Ida Mae Jones has always wanted to fly. Ever since she was put behind the wheel (is it a wheel?) of her daddy’s Jenny and taught how, she knew that this was what she was born to do. Except, she’s an African American (yes, I am being politically correct here), and lives in the outskirts of New Orleans. Not only can she not get a pilot’s license because she’s a woman; she can’t get one because she’s the wrong color.
It’s only when her younger brother spies and article about the Army’s WASP program (that’s Women’s Airforce Service Pilots), and that there was a Chinese-American woman in it, that Ida gets an inkling of an idea. She forges her daddy’s pilot’s license, and since she’s light enough skinned to pass for white, she applies. And gets in.

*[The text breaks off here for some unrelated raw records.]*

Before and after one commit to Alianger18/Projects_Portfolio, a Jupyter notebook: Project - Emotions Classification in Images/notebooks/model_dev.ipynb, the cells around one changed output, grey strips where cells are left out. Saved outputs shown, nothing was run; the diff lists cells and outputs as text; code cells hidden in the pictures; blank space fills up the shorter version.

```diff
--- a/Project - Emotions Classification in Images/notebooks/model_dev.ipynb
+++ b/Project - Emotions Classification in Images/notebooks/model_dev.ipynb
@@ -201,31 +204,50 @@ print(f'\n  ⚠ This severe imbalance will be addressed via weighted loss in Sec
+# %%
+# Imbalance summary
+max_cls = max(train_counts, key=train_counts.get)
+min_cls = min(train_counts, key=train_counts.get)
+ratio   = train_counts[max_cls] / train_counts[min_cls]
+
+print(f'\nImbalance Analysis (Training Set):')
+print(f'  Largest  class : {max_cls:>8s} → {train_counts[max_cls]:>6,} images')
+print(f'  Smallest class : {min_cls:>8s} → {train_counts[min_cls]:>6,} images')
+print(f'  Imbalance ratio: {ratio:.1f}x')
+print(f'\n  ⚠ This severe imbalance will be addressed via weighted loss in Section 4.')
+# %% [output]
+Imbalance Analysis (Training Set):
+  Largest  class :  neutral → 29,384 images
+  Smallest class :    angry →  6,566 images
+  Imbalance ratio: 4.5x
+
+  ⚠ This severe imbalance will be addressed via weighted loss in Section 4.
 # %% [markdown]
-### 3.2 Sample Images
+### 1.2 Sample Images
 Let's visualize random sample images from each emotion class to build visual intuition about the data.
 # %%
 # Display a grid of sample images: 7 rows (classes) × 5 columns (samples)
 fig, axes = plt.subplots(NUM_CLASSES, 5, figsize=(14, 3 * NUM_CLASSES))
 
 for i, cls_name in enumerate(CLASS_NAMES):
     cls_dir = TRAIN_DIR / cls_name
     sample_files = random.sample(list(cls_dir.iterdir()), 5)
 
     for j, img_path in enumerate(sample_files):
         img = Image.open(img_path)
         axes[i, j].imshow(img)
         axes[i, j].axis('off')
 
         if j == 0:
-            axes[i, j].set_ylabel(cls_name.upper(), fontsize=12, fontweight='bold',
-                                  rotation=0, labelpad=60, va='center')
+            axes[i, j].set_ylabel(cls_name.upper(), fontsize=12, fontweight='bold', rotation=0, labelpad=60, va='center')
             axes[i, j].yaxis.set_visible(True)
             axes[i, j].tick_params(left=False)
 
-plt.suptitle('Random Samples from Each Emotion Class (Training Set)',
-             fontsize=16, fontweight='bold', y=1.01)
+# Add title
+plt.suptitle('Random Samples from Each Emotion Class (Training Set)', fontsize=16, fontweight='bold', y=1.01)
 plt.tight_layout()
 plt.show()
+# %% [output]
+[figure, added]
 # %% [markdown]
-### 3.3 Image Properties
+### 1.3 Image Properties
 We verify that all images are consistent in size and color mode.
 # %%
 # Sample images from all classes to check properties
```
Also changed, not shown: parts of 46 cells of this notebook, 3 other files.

The part in the program is what interested me the most about Smith’s book. I thought that while the conflict between black and white, and Ida’s internal conflict about lying about who she really is, was interesting (and probably worth some thought), I really liked Ida learning how to fly military planes. I liked the challenges posed by the program, the obstacles she had to surmount in order to succeed in a man’s world. It was not only historically interesting, but had a universal appeal: what woman hasn’t faced the “you can’t do it because you’re a girl” and fought her way to success in whatever that is?

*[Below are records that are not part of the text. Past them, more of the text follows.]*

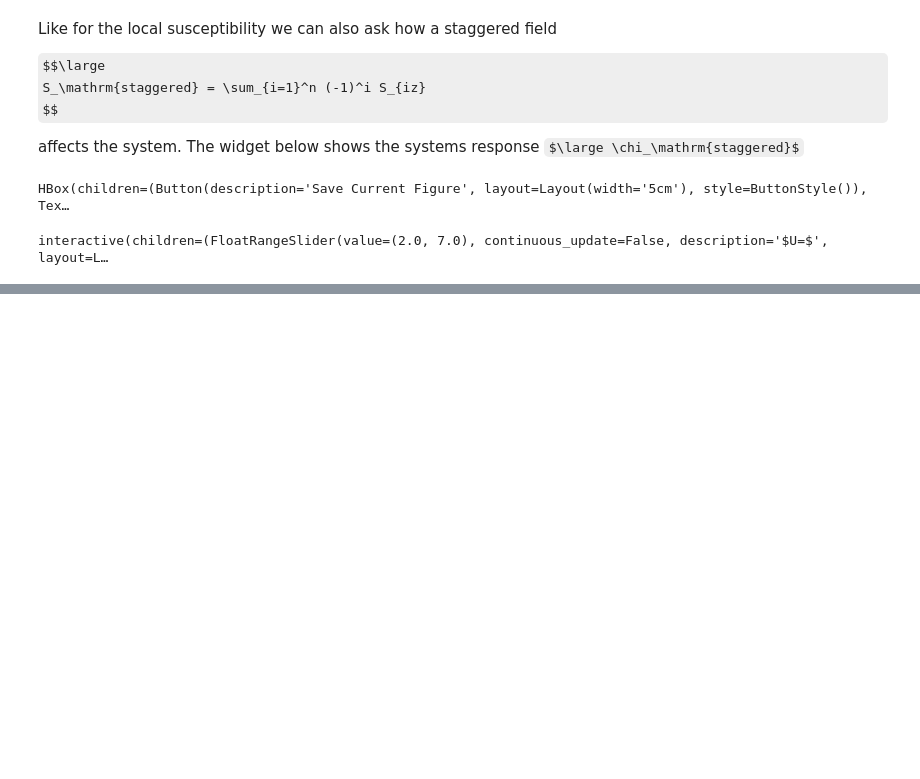
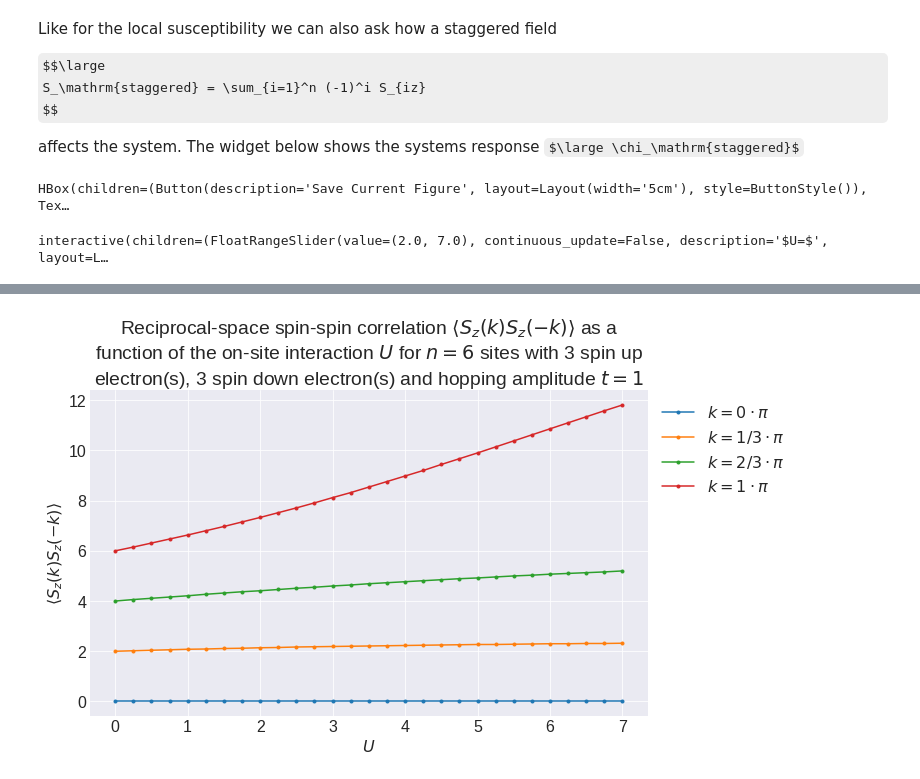
Before and after one commit to Georg912/Projektarbeit_Kunes, a Jupyter notebook: CCMP/04_Hubbard_Introduction.ipynb, the cells around one changed output, grey strips where cells are left out. Saved outputs shown, nothing was run; the diff lists cells and outputs as text; code cells hidden in the pictures; some formulas as TeX source; blank space fills up the shorter version.

```diff
--- a/CCMP/04_Hubbard_Introduction.ipynb
+++ b/CCMP/04_Hubbard_Introduction.ipynb
@@ -249,3 +296,8 @@ interactive(children=(FloatRangeSlider(value=(2.0, 7.0), continuous_update=False
+# %%
+h1.k_list()
+h1.Plot_ExpVal_SzkSzk();
+# %% [output]
+[figure, added]
 # %%
 close_widgets(dir())
 x = lambda u,  **kwargs: u
```
Also changed, not shown: parts of 11 cells of this notebook, 1 other file.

It’s books like these that make one grateful for the pioneers, the women who were courageous enough to break the race, sex, or whatever barrier, and achieve their dreams. And it’s good to have a book like this to remind us of it. As well as being a cracking good story.